YOUR OBJECTIVE ::
Search the material for the word "verifies" and copy each line that holds it.

******

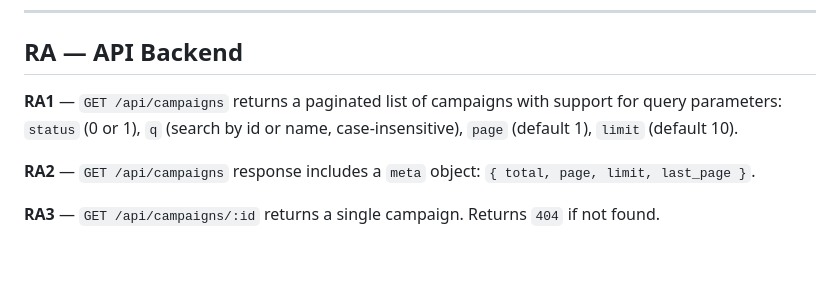
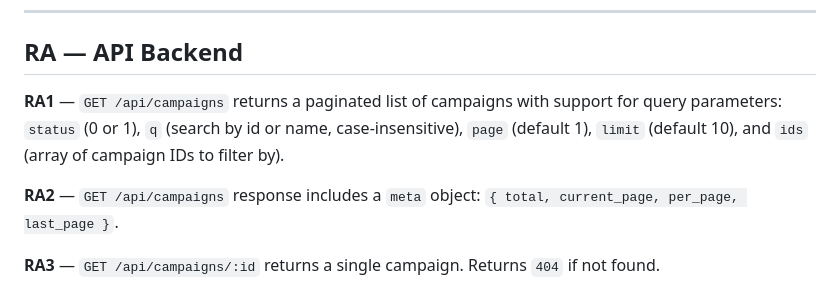
Before and after one commit to falconandrea/test-shopfully, a Markdown page: .ai/context/requirements.md, the part around the change. Rendered like a GitHub page; blank space fills up the shorter version.

Commit message:
docs: align requirement for a previous edit

```diff
--- a/.ai/context/requirements.md
+++ b/.ai/context/requirements.md
@@ -78,9 +78,9 @@ Full-stack application to manage advertising campaigns and their associated crea
 
 ## RA — API Backend
 
-**RA1** — `GET /api/campaigns` returns a paginated list of campaigns with support for query parameters: `status` (0 or 1), `q` (search by id or name, case-insensitive), `page` (default 1), `limit` (default 10).
+**RA1** — `GET /api/campaigns` returns a paginated list of campaigns with support for query parameters: `status` (0 or 1), `q` (search by id or name, case-insensitive), `page` (default 1), `limit` (default 10), and `ids` (array of campaign IDs to filter by).
 
-**RA2** — `GET /api/campaigns` response includes a `meta` object: `{ total, page, limit, last_page }`.
+**RA2** — `GET /api/campaigns` response includes a `meta` object: `{ total, current_page, per_page, last_page }`.
 
 **RA3** — `GET /api/campaigns/:id` returns a single campaign. Returns `404` if not found.
 
```
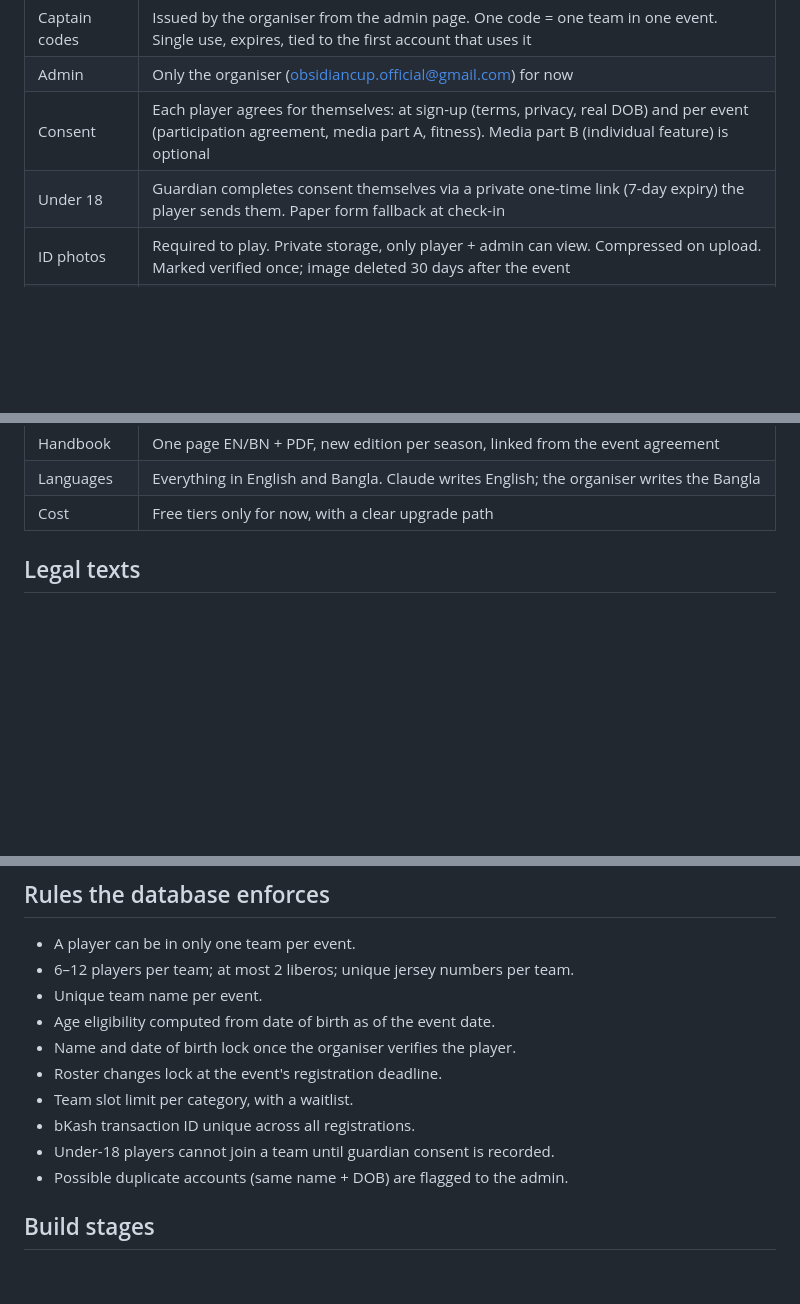
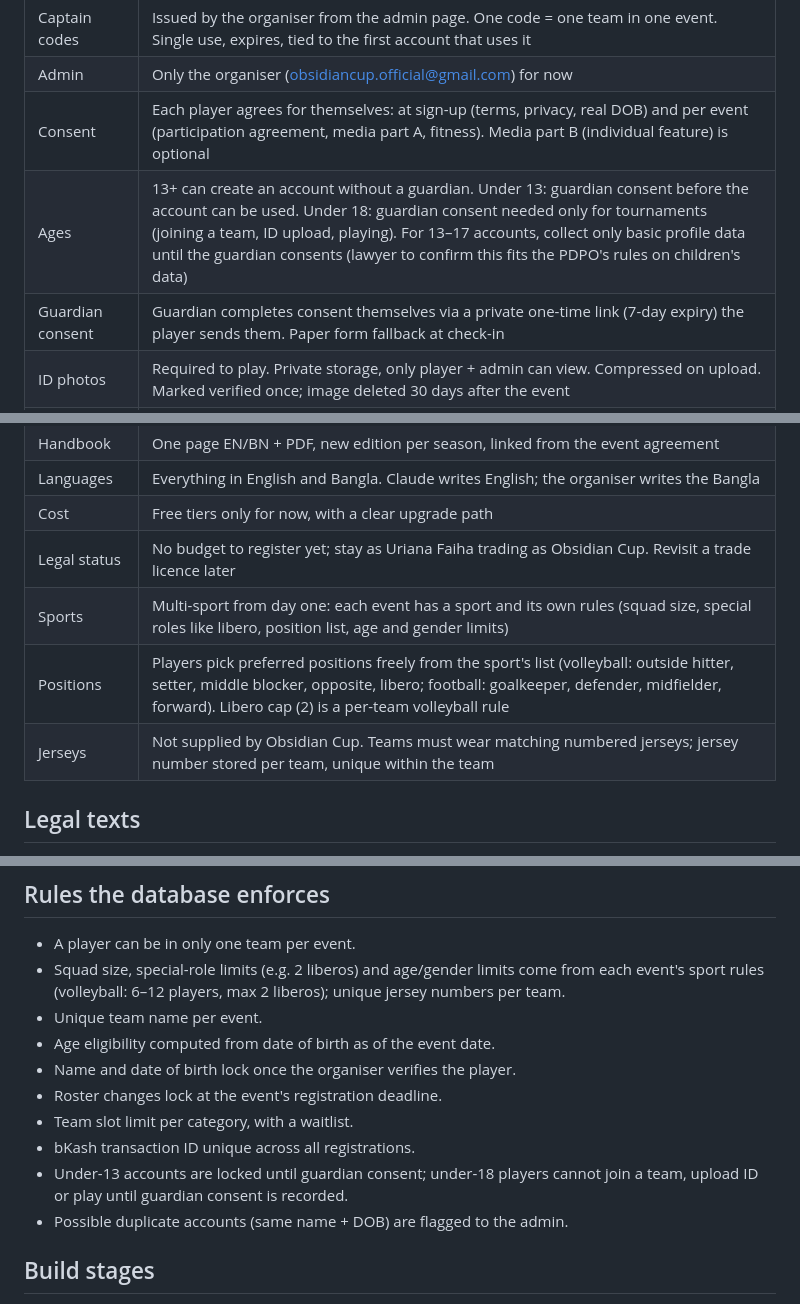
Before and after one commit to ObsidianCup/obsidian-cup, a Markdown page: docs/PLAYER-ACCOUNTS-PLAN.md, 3 parts joined by grey strips. Drawn GitHub-style; blank space fills up the shorter version.

```diff
--- a/docs/PLAYER-ACCOUNTS-PLAN.md
+++ b/docs/PLAYER-ACCOUNTS-PLAN.md
@@ -26,7 +26,8 @@ events, and the organiser verifies everything from one admin page.
 | Captain codes | Issued by the organiser from the admin page. One code = one team in one event. Single use, expires, tied to the first account that uses it |
 | Admin | Only the organiser (obsidiancup.official@gmail.com) for now |
 | Consent | Each player agrees for themselves: at sign-up (terms, privacy, real DOB) and per event (participation agreement, media part A, fitness). Media part B (individual feature) is optional |
-| Under 18 | Guardian completes consent themselves via a private one-time link (7-day expiry) the player sends them. Paper form fallback at check-in |
+| Ages | 13+ can create an account without a guardian. Under 13: guardian consent before the account can be used. Under 18: guardian consent needed only for tournaments (joining a team, ID upload, playing). For 13–17 accounts, collect only basic profile data until the guardian consents (lawyer to confirm this fits the PDPO's rules on children's data) |
+| Guardian consent | Guardian completes consent themselves via a private one-time link (7-day expiry) the player sends them. Paper form fallback at check-in |
 | ID photos | Required to play. Private storage, only player + admin can view. Compressed on upload. Marked verified once; image deleted 30 days after the event |
 | Medical notes | Optional, separate explicit consent (health data is sensitive under Bangladesh's PDPO 2025) |
 | Payment | Manual bKash. Captain enters transaction ID; admin verifies. Each transaction ID usable once. Consider a bKash Personal Retail Account to separate tournament money |
@@ -36,6 +37,10 @@ events, and the organiser verifies everything from one admin page.
 | Handbook | One page EN/BN + PDF, new edition per season, linked from the event agreement |
 | Languages | Everything in English and Bangla. Claude writes English; the organiser writes the Bangla |
 | Cost | Free tiers only for now, with a clear upgrade path |
+| Legal status | No budget to register yet; stay as Uriana Faiha trading as Obsidian Cup. Revisit a trade licence later |
+| Sports | Multi-sport from day one: each event has a sport and its own rules (squad size, special roles like libero, position list, age and gender limits) |
+| Positions | Players pick preferred positions freely from the sport's list (volleyball: outside hitter, setter, middle blocker, opposite, libero; football: goalkeeper, defender, midfielder, forward). Libero cap (2) is a per-team volleyball rule |
+| Jerseys | Not supplied by Obsidian Cup. Teams must wear matching numbered jerseys; jersey number stored per team, unique within the team |
 
 ## Legal texts
 
@@ -81,14 +86,14 @@ Supabase account must be owned by obsidiancup.official@gmail.com.
 ## Rules the database enforces
 
 - A player can be in only one team per event.
-- 6–12 players per team; at most 2 liberos; unique jersey numbers per team.
+- Squad size, special-role limits (e.g. 2 liberos) and age/gender limits come from each event's sport rules (volleyball: 6–12 players, max 2 liberos); unique jersey numbers per team.
 - Unique team name per event.
 - Age eligibility computed from date of birth as of the event date.
 - Name and date of birth lock once the organiser verifies the player.
 - Roster changes lock at the event's registration deadline.
 - Team slot limit per category, with a waitlist.
 - bKash transaction ID unique across all registrations.
-- Under-18 players cannot join a team until guardian consent is recorded.
+- Under-13 accounts are locked until guardian consent; under-18 players cannot join a team, upload ID or play until guardian consent is recorded.
 - Possible duplicate accounts (same name + DOB) are flagged to the admin.
 
 ## Build stages
```
Also changed, not shown: other parts of docs/PLAYER-ACCOUNTS-PLAN.md (+1 -1 lines), docs/SEASON-5-LAUNCH-PLAN.md (+16 -6 lines), docs/legal/legal-texts-en-v1.md (+1 -1 lines).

******

FINISHED EXERCISE ::
@@ -26,7 +26,8 @@ events, and the organiser verifies everything from one admin page.
 | Payment | Manual bKash. Captain enters transaction ID; admin verifies. Each transaction ID usable once. Consider a bKash Personal Retail Account to separate tournament money |
@@ -36,6 +37,10 @@ events, and the organiser verifies everything from one admin page.
 - Name and date of birth lock once the organiser verifies the player.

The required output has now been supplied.